Grudge Match (12A, 113 mins)

Grudge Match (12A, 113 mins)

Director: Peter Segal

3 stars

In what seems like a dream pairing, Sylvester Stallone and Robert De Niro come together for this somewhat tired comedy as a pair of former boxers who were big rivals in the 80s. They'd won one fight each but Stallone retired before they could have the decider, something De Niro is still bitter about 30 years on. When the chance for a rematch comes up, these two 60-something guys try to get back into shape, with the joke writers making a dash for the fat-and-old well much too often. For large stretches it's the only joke, and you'd be hard pushed to call the dialogue sparkling, but it finds its feet a little in a midsection that throws in a few nice Rocky and Raging Bull references and a handful of chuckles. And Stallone and De Niro are a solid pair of stars who, while hardly gifts to comedy, are entirely watchable, and could have been more so if only they were served by a stronger script. Squeezing in a subplot involving Kim Basinger, an old flame of both men, does rather pad out the build-up to the fight, but it's just about worth it in the end.

See it if you liked: Rocky, Raging Bull, Last Vegas

Inside Llewyn Davis (15, 105 mins)

Directors: Joel Coen, Ethan Coen

4 stars

The latest from the Coen brothers is another of their cruel but darkly witty experiments in throwing a character into increasingly difficult circumstances and seeing how they handle it. It's 1961 and we're following the travails of Dylanesque folk singer Llewyn Davis (Oscar Isaac), who has talent but is barely more than a bum, broke and forced to crash on friends' couches. Among these friends are fellow singers Justin Timberlake and Carey Mulligan, who's pregnant and Llewyn might be the father, just one more stumbling block in his ramshackle personal life. His career isn't going great either, with gentle folk songs played out in smoky, cavernous clubs as he tries to scratch a living. The film plays like a folk song too, all hard luck and poverty, as the Coens never flinch from piling misery onto their leading men, yet remain empathetic enough to recognise the toll this has on him. Llewyn is hardly sympathetic, but his misadventures are gripping, and Isaac is great, with a real Pacino thing going on. Only an extended road trip where he tries to get a record deal loses a little momentum, although there's compensation here in a thunderous John Goodman cameo. As is the Coen way, a glorious parade of characters light up the screen, people who they just need to put a camera on and they look right. Crisp interactions and a beautifully recreated period make it a joy to watch, and it's only once we get towards an end that hits hard that the real genius of what the Coens have done here becomes apparent.

See it if you liked: A Serious Man, Barton Fink, Crazy Heart

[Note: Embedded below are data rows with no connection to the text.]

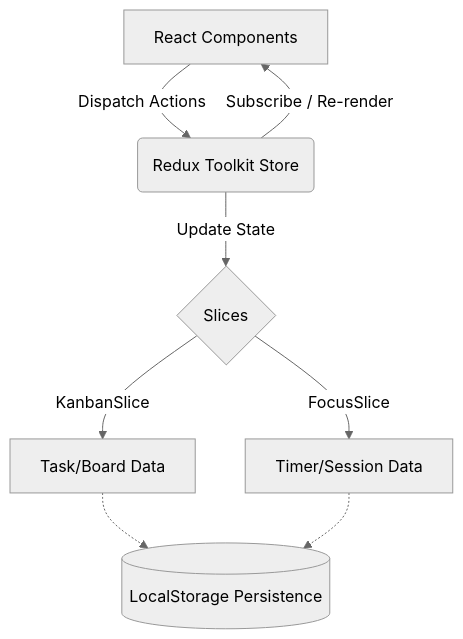
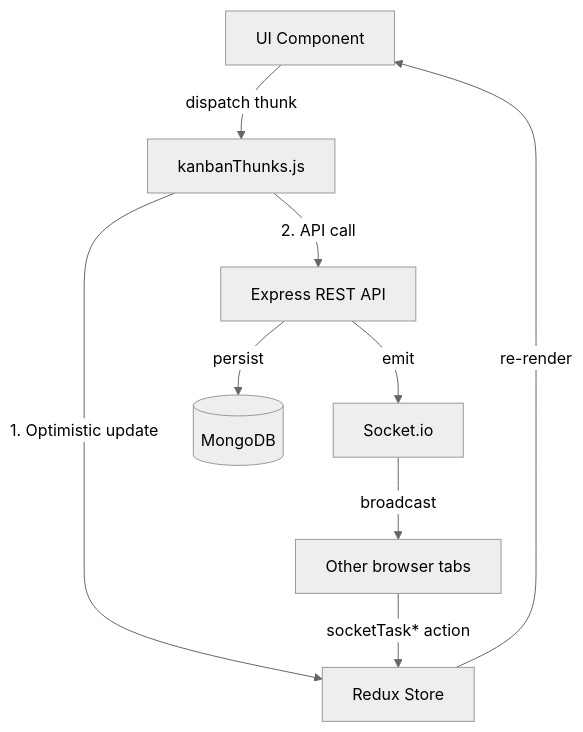
One commit to Aditya-Developer19/TaskFlow_Pro changed the diagram in README.md. Above: the diagram before and after it, drawn with Mermaid (neutral theme). The commit also changed other lines of this file and 36 other files, not shown here.

````diff
--- a/README.md
+++ b/README.md
@@ -70,11 +163,11 @@
 ```mermaid
-graph TD;
-    A[React Components] -->|Dispatch Actions| B(Redux Toolkit Store)
-    B -->|Update State| C{Slices}
-    C -->|KanbanSlice| D[Task/Board Data]
-    C -->|FocusSlice| E[Timer/Session Data]
-    B -->|Subscribe / Re-render| A
-    
-    D -.-> F[(LocalStorage Persistence)]
-    E -.-> F
+graph TD
+    A[UI Component] -->|dispatch thunk| B[kanbanThunks.js]
+    B -->|1. Optimistic update| C[Redux Store]
+    B -->|2. API call| D[Express REST API]
+    D -->|persist| E[(MongoDB)]
+    D -->|emit| F[Socket.io]
+    F -->|broadcast| G[Other browser tabs]
+    G -->|socketTask* action| C
+    C -->|re-render| A
 ```
````
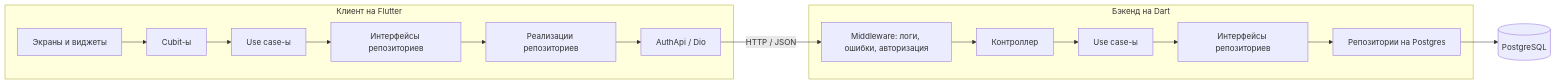
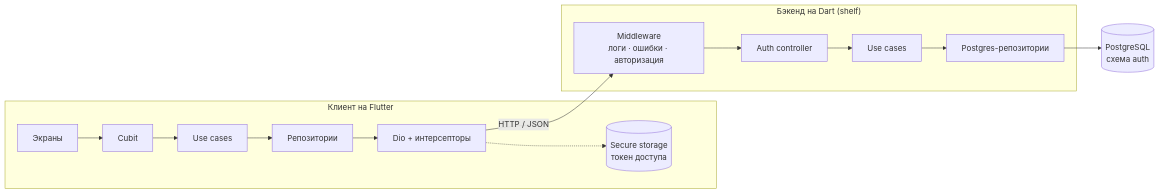
One commit to TrusTa01/flutter-shelf-auth-module changed the diagram in README.ru.md. Above: the diagram before and after it, drawn with Mermaid. The commit also changed other lines of this file and 8 other files, not shown here.

````diff
--- a/README.ru.md
+++ b/README.ru.md
@@ -98,18 +96,18 @@
 ```mermaid
 flowchart LR
-  subgraph Client [Клиент на Flutter]
-    UI[Экраны и виджеты] --> C[Cubit-ы]
-    C --> UC[Use case-ы]
-    UC --> R[Интерфейсы репозиториев]
-    R --> D[Реализации репозиториев]
-    D --> API[AuthApi / Dio]
-  end
-  subgraph Server [Бэкенд на Dart]
-    MW[Middleware: логи, ошибки, авторизация] --> H[Контроллер]
-    H --> SUC[Use case-ы]
-    SUC --> SR[Интерфейсы репозиториев]
-    SR --> SD[Репозитории на Postgres]
-  end
-  API -- HTTP / JSON --> MW
-  SD --> PG[(PostgreSQL)]
+    subgraph Client["Клиент на Flutter"]
+        UI["Экраны"] --> CU["Cubit"]
+        CU --> UC["Use cases"]
+        UC --> RP["Репозитории"]
+        RP --> DIO["Dio + интерсепторы"]
+        ST[("Secure storage<br/>токен доступа")]
+        DIO -.-> ST
+    end
+    subgraph Server["Бэкенд на Dart (shelf)"]
+        MW["Middleware<br/>логи · ошибки · авторизация"] --> CT["Auth controller"]
+        CT --> SUC["Use cases"]
+        SUC --> SRP["Postgres-репозитории"]
+    end
+    DIO -- "HTTP / JSON" --> MW
+    SRP --> PG[("PostgreSQL<br/>схема auth")]
 ```
````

August: Osage County (15, 121 mins)

Director: John Wells

2 stars

Tracy Letts adapts his own stage play with this often very silly drama that works mostly as a showcase for its amazing star, Meryl Streep. As the extended Weston family gather at the Oklahoma home of volatile matriarch Violet (Streep) during a sweltering summer, tensions between her and her three daughters (Julia Roberts among them) run high. They're not pleasant people on the whole, which isn't fatal, but what does hurt is that they're not especially interesting people, with no real shape to their dynamics. When it all kicks off though, there's certainly some fun to be had, and a big dinner scene where some truths come out and tempers spill over is the centrepiece. A pilled-up Streep carries it for long stretches and watching her go toe-to-toe with everyone is the film's strongest card. Showing her incredible range (she's picked up yet another Oscar nomination, her 18th, though she won't win this time), she's on grandstanding form, sometimes fire-breathing, sometimes sad, and while rarely subtle, it's almost always entertaining. With so many actors stuffed into the cast though, many of the rest seem lost at sea compared to Streep. The Brits fare particularly poorly, with Benedict Cumberbatch and Ewan McGregor largely just standing there. In its less hysterical moments, issues of family and responsibility are touched on, suggesting there might be something interesting going on somewhere. But, oh man, does Letts like to pile on the melodrama and the revelations, making the overwhelming feeling one of ridiculousness before it ultimately runs out of steam.

See it if you liked: Nebraska, Fireflies in the Garden, The Royal Tenenbaums